Explainer on Lords Amendments to the Environment Bill re. Storm Overflows
I share the concerns of constituents about storm overflows and need no convincing as to the importance of ensuring clean and healthy rivers. This is something I have worked on since I was elected and currently have a joint campaign with Danny Kruger MP concerning the state of our chalk streams through which I have lobbied Thames Water and Ministers. In addition, I worked with the Lambourn community to secure a significant programme of work from Thames Water (I believe the most significant they had conducted for over a decade) to address and reduce this problem in the village. This work is now close to completion.
Therefore, the Lords amendment in question (section 141A of Amendment 45) concerning “storm overflows” is something I entirely agree with in principle.
The difficulty is that it came with no plan as to how the measures could be delivered and no impact assessment whatsoever. Initial estimates made by independent officials put the cost of complete elimination at approximately £150 billion. This is because it would require a transformation of the national sewage system, much of which was designed in the Victorian era, with significant disruption to homes and businesses across West Berkshire.
To put this figure into perspective, it is more than the entire schools, policing and defence budgets put together.
Signing this measure into law before a detailed plan and thorough impact assessment had been prepared would have amounted to signing a blank cheque on behalf of you – the bill payer -given the inevitable implications it would have for water bills. So, the vote against was not about the principle, it is about the mechanism for delivery.
There is so much that is positive in the Environment Bill to accelerate the process of cleaning up our waterways. And indeed, I was pleased to support other amendments in the Environment Bill which also went directly to the issue of storm overflows including:
- A legal duty on the Government to publish a plan no later than 1 September 2022 to reduce sewage discharges from storm overflows.
- A separate amendment placing a legal duty on Government to publish a report on the ‘mechanics’ of eliminating overflows entirely (which is also due before 1 September next year).
Both of these are essential to provide the public with up-front and comprehensive information on the cost and impact of eliminating storm overflows. Between the Government plan on storm overflows and the new elimination report, we will understand precisely how we can best tackle storm overflows and, most importantly, undertake the detailed practical work required to understand how we can deliver on these ambitions.
Other amendments in the Bill (which I supported) set out immediate action on this issue including:
- A new duty on water companies to publish near real time information (within 1 hour) of the commencement of an overflow, its location and when it ceases.
- A new duty on water companies and on the Environment Agency to publish data on storm overflow operation on an annual basis. This includes a Drainage and Sewerage Management Plan to show the improvements they will make to their networks and when, and specifically how storm overflows will be addressed through these plans.

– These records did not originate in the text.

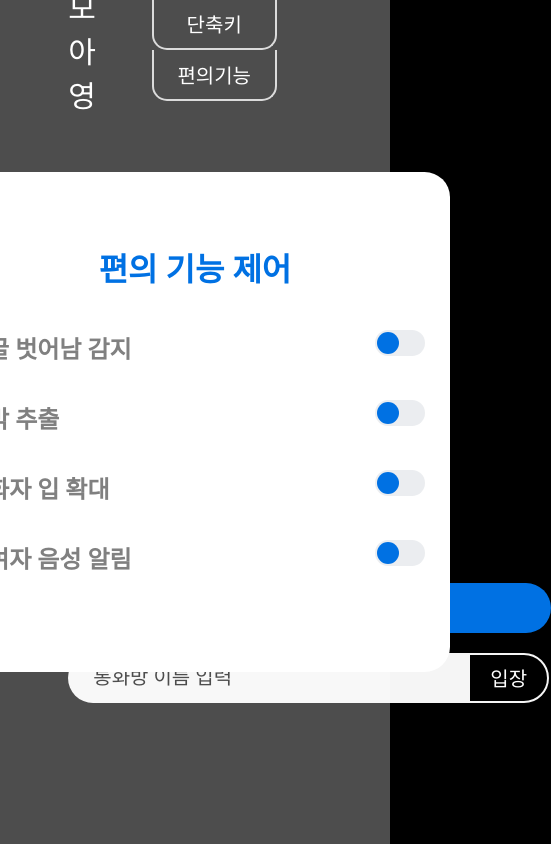
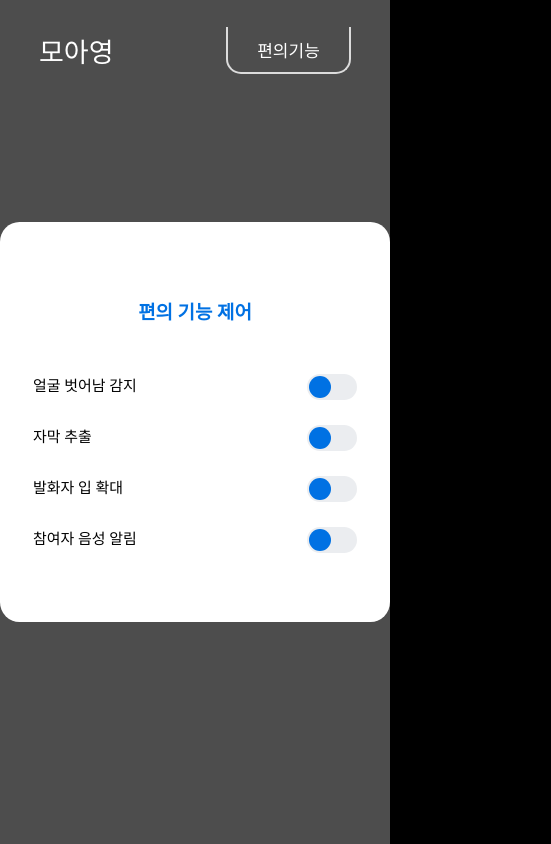
Before and after one commit to dayelop/oss-moayoung, a React (Create React App) app in the folder homepage/: page / in a window 390 px wide. Both pictures are taken after a click on the button "편의기능". Shown: the whole page, 551 px wide, since content can reach past the window. Built offline with nearby package versions, Linux system fonts and the light colour scheme; the HTML template or start-up script is replaced by a standard one; a web font is replaced by a local one.

Commit message:
feat: change the homepage to responsive web

```diff
--- a/homepage/src/components/Switch.js
+++ b/homepage/src/components/Switch.js
@@ -1,8 +1,11 @@
 /** @jsxImportSource @emotion/react */
-import { css } from "@emotion/react";
-import React from "react";
+import { css } from '@emotion/react';
+import React from 'react';
 
 const switchContainer = css`
+  display: flex;
+  justify-content: end;
+
   .switch-checkbox {
     display: none;
   }
@@ -44,12 +47,12 @@ const Switch = (props) => {
     <div css={switchContainer}>
       <input
         type="checkbox"
-        className={"switch-checkbox"}
+        className={'switch-checkbox'}
         checked={isChecked}
         onChange={handleToggle}
         id={`switch-input${id}`}
       />
-      <label className={"switch-label"} htmlFor={`switch-input${id}`}>
+      <label className={'switch-label'} htmlFor={`switch-input${id}`}>
         <div className="ball" />
       </label>
     </div>
--- a/homepage/src/components/TopBar.js
+++ b/homepage/src/components/TopBar.js
@@ -21,11 +21,28 @@ const container = css`
   display: flex;
   justify-content: space-between;
   align-items: center;
+
+  @media (max-width: 768px) {
+    width: 80%;
+  }
 `;
 const logo = css`
   cursor: pointer;
   font-size: 30px;
+
+  @media (max-width: 768px) {
+    font-size: 27px;
+  }
 `;
+
+const menuContainer = css`
+  & button:first-of-type {
+    @media (max-width: 600px) {
+      display: none;
+    }
+  }
+`;
+
 const menu = css`
   width: 125px;
   padding: 10px;
@@ -44,6 +61,10 @@ const menu = css`
     background-color: whitesmoke;
     font-family: 'S-CoreDream-7ExtraBold';
   }
+
+  @media (max-width: 600px) {
+    font-size: 17px;
+  }
 `;
 
 function TopBar() {
@@ -57,7 +78,7 @@ function TopBar() {
           <Link to="/" css={logo}>
             모아영
           </Link>
-          <div>
+          <div css={menuContainer}>
             <button css={menu} onClick={() => setIsHotkeyOn(!isHotkeyOn)}>
               단축키
             </button>
--- a/homepage/src/pages/Home.js
+++ b/homepage/src/pages/Home.js
@@ -17,19 +17,32 @@ const container = css`
   justify-content: center;
   margin-top: 100px;
 
+  @media (max-width: 768px) {
+    width: 80%;
+  }
+
   & p:first-of-type {
     color: #eee;
     font-family: 'S-CoreDream-5Medium';
-    font-size: 32.5px;
+    font-size: calc(1vw + 13px);
   }
   & p:last-of-type {
     font-family: 'S-CoreDream-4Regular';
-    font-size: 25px;
+    font-size: calc(0.5vw + 12px);
   }
 `;
 const participate = css`
   width: calc(400px + 82.4px);
   display: flex;
+  font-size: calc(0.5vw + 12px);
+
+  @media (max-width: 768px) {
+    width: 400px;
+  }
+
+  @media (max-width: 600px) {
+    width: 100%;
+  }
 `;
 const input = css`
   width: 400px;
@@ -40,7 +53,7 @@ const input = css`
   border-bottom-left-radius: 30px;
   color: black;
   background-color: whitesmoke;
-  font-size: 20px;
+  font-size: calc(0.5vw + 12px);
   font-family: 'S-CoreDream-5Medium';
 
   :focus {
@@ -48,6 +61,10 @@ const input = css`
   }
   ::placeholder {
     color: black;
+  }
+
+  @media (max-width: 600px) {
+    width: 100%;
   }
 `;
 const button = css`
@@ -58,7 +75,7 @@ const button = css`
   border-bottom-right-radius: 30px;
   cursor: pointer;
   background-color: black;
-  font-size: 20px;
+  font-size: calc(0.5vw + 12px);
   font-family: 'S-CoreDream-5Medium';
 
   :hover {
@@ -75,12 +92,20 @@ const menu = css`
   border-radius: 30px;
   cursor: pointer;
   background-color: #0071e3;
-  font-size: 20px;
+  font-size: calc(0.5vw + 12px);
   font-family: 'S-CoreDream-5Medium';
   text-align: left;
 
   :hover {
     background-color: #0058b0;
+  }
+
+  @media (max-width: 768px) {
+    width: 400px;
+  }
+
+  @media (max-width: 600px) {
+    width: 100%;
   }
 `;
 
--- a/homepage/src/pages/Setting.js
+++ b/homepage/src/pages/Setting.js
@@ -18,7 +18,6 @@ const settingContainer = css`
 `;
 
 const modalContainer = css`
-  //background-color: black;
   width: 600px;
   height: 500px;
   border-radius: 5% 5% 5% 5%;
@@ -26,41 +25,44 @@ const modalContainer = css`
   flex-direction: column;
   align-items: center;
   padding: 15px;
-  //color: white;
   background-color: white;
   color: gray;
   justify-content: center;
+
+  @media (max-width: 768px) {
+    width: 400px;
+    height: 400px;
+  }
 `;
 
-const optionContainer = css`
-  width: 300px;
-  height: 50px;
-  //background-color: red;
-  margin: 10px;
-  margin-right: 100px;
+const gridContainer = css`
+  display: grid;
+  grid-template-columns: 3fr 1fr;
   background-color: white;
+  width: 90%;
+  row-gap: 30px;
+  column-gap: 30px;
+
+  div {
+    background-color: transparent;
+  }
+
+  p {
+    background-color: transparent;
+    color: black;
+  }
 `;
 
-const switchContainer = css`
-  width: 50px;
-  height: 50px;
-  //background-color: blue;
-  margin: 10px;
+const title = css`
+  margin-bottom: 50px;
   background-color: white;
+  color: #0071e3;
+  font-size: calc(1vw + 15px);
+  font-weight: bold;
 `;
 
-const optionAndSwitchContainer = css`
-  display: flex;
-  flex-direction: row;
-  justify-content: center;
-  background-color: white;
-`;
-
-const textContainer = css`
-  //display: flex;
-  //flex-direction: column;
-  //justify-content: center;
-  //align-items: center;
+const text = css`
+  font-size: calc(0.5vw + 13px);
 `;
 
 const Setting = ({ isSettingOn, setIsSettingOn }) => {
@@ -95,88 +97,31 @@ const Modal = () => {
 
   return (
     <div css={modalContainer} onClick={(e) => e.stopPropagation()}>
-      <h1
-        style={{
-          marginBottom: '30px',
-          backgroundColor: 'white',
-          color: '#0071e3',
-        }}
-      >
-        편의 기능 제어
-      </h1>
+      <p css={title}>편의 기능 제어</p>
 
-      <div css={textContainer}>
-        <div css={optionAndSwitchContainer}>
-          <div css={optionContainer}>
-            <h2
-              css={css`
-                background-color: white;
-                color: gray;
-              `}
-            >
-              얼굴 벗어남 감지
-            </h2>
-          </div>
-          <div css={switchContainer}>
+      <div css={gridContainer}>
+        <p css={text}>얼굴 벗어남 감지</p>
         <Switch
           isChecked={faceLocationAlarmToggle}
           handleToggle={handleFaceLocationAlarmToggle}
           id={1}
         />
-          </div>
-        </div>
 
-        <div css={optionAndSwitchContainer}>
-          <div css={optionContainer}>
-            <h2
-              css={css`
-                background-color: white;
-                color: gray;
-              `}
-            >
-              자막 추출
-            </h2>
-          </div>
-          <div css={switchContainer}>
+        <p css={text}>자막 추출</p>
         <Switch
           isChecked={lipReadToggle}
           handleToggle={handleLipReadToggle}
           id={2}
         />
-          </div>
-        </div>
 
-        <div css={optionAndSwitchContainer}>
-          <div css={optionContainer}>
-            <h2
-              css={css`
-                background-color: white;
-                color: gray;
-              `}
-            >
-              발화자 입 확대
-            </h2>
-          </div>
-          <div css={switchContainer}>
+        <p css={text}>발화자 입 확대</p>
         <Switch
           isChecked={lipMagnifyToggle}
           handleToggle={handleLipMagnifyToggle}
           id={3}
         />
-          </div>
-        </div>
-        <div css={optionAndSwitchContainer}>
-          <div css={optionContainer}>
-            <h2
-              css={css`
-                background-color: white;
-                color: gray;
-              `}
-            >
-              참여자 음성 알림
-            </h2>
-          </div>
-          <div css={switchContainer}>
+
+        <p css={text}>참여자 음성 알림</p>
         <Switch
           isChecked={participantAlarmToggle}
           handleToggle={handleParticipantAlarmToggle}
@@ -184,8 +129,6 @@ const Modal = () => {
         />
       </div>
     </div>
-      </div>
-    </div>
   );
 };
 
```
Lines whose indentation alone changed are shown as unchanged.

- A new duty on water companies to continuously monitor the water quality upstream and downstream of a storm overflow and of sewage disposal works.
Outside of the Bill, Ministers have made their expectations crystal clear in DEFRA’s draft Strategic Policy Statement to OFWAT. For the first time the Government will be telling the water industry’s financial regulator the steps that it expects water companies to be taking to “significantly reduce storm overflows” and that it expects funding to be approved for them to do so.
All of these measures are informed by the work of the Storm Overflows Task Force which was established in August 2020 by DEFRA with the specific objective of driving progress in reducing sewage discharges.
I hope this information is helpful and reassures you that any suggestion MPs are not taking firm action on storm overflows is untrue. Last week I voted on a range of immediate steps to address this, together with a legal and costed plan to reduce and eliminate storm overflows entirely.